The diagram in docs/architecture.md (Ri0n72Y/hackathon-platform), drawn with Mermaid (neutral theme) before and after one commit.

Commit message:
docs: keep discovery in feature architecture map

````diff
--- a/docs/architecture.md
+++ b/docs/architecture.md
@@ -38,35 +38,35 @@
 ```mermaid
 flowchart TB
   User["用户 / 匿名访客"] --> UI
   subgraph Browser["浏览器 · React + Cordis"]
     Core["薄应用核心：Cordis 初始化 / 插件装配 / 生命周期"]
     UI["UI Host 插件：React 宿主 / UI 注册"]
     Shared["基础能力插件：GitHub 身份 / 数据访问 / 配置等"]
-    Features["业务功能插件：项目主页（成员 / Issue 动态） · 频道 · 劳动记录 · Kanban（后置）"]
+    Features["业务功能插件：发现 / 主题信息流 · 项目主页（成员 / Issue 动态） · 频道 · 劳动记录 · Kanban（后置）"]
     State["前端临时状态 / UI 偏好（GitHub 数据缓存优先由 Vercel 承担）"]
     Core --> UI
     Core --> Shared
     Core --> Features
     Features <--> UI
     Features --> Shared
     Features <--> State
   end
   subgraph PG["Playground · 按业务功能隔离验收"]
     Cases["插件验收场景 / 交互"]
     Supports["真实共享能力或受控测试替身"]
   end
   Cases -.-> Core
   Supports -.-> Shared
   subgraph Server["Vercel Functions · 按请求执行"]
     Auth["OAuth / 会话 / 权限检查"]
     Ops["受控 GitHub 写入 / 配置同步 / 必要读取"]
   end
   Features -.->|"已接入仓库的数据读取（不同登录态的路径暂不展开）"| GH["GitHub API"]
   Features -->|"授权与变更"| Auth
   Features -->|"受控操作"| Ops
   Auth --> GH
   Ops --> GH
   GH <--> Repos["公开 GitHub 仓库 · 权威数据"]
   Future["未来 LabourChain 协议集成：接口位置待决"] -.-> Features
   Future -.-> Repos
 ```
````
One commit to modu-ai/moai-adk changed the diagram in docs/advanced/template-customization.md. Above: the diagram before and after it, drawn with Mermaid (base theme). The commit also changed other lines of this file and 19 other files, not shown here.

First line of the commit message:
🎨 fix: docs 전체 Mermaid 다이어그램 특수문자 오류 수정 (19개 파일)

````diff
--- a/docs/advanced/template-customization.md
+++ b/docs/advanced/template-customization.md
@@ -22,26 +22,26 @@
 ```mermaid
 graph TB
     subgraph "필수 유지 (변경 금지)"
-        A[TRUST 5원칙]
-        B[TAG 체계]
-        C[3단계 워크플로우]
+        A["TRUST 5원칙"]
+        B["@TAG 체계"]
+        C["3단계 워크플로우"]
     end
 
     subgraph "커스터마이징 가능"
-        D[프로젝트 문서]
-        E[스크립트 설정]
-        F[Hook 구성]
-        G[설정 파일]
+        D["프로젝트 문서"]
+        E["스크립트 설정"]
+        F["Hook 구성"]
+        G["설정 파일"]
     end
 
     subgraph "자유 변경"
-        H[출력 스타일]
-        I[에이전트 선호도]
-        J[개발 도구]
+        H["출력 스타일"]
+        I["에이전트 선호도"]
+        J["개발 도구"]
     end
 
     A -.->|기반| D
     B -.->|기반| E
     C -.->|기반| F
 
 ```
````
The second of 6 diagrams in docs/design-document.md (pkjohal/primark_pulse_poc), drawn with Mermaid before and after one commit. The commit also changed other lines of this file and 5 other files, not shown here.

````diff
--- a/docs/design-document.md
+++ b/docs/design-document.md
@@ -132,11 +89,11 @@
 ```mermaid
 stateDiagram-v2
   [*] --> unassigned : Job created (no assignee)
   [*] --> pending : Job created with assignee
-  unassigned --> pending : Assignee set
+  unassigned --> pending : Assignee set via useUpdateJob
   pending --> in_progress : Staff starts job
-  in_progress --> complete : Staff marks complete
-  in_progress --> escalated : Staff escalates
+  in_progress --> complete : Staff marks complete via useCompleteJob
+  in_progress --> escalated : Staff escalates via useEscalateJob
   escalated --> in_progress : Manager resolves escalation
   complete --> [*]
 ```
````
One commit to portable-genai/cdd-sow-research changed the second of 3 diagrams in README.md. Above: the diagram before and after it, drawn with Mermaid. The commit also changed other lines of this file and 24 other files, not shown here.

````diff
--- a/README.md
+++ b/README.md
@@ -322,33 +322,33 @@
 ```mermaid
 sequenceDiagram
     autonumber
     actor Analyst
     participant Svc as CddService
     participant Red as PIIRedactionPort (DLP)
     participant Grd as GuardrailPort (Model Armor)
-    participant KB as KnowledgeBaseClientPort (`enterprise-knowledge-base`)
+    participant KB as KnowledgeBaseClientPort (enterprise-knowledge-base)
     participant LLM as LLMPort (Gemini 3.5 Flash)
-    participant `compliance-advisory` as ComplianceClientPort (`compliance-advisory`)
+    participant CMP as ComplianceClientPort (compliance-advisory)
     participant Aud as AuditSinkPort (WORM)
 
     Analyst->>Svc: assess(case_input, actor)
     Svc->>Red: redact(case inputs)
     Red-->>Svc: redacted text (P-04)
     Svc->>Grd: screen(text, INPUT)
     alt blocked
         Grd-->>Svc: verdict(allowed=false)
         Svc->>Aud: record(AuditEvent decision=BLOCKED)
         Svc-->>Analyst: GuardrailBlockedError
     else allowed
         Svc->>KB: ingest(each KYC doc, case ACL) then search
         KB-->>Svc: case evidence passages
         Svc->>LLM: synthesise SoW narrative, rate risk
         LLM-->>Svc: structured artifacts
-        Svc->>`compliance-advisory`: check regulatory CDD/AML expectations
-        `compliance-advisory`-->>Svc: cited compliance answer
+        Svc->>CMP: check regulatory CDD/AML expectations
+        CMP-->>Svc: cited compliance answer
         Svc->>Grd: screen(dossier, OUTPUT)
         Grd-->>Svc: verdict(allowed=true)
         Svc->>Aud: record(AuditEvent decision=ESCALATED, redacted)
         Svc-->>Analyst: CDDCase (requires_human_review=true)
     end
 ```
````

::::::::::

(YOUR OBJECTIVE):
Take the listing above and repeat exactly the lines from the one containing "participant Red as" through the one containing "Svc->>Red: redact(case inputs)", both included.

(YOUR RESPONSE):
     participant Red as PIIRedactionPort (DLP)
     participant Grd as GuardrailPort (Model Armor)
-    participant KB as KnowledgeBaseClientPort (`enterprise-knowledge-base`)
+    participant KB as KnowledgeBaseClientPort (enterprise-knowledge-base)
     participant LLM as LLMPort (Gemini 3.5 Flash)
-    participant `compliance-advisory` as ComplianceClientPort (`compliance-advisory`)
+    participant CMP as ComplianceClientPort (compliance-advisory)
     participant Aud as AuditSinkPort (WORM)
 
     Analyst->>Svc: assess(case_input, actor)
     Svc->>Red: redact(case inputs)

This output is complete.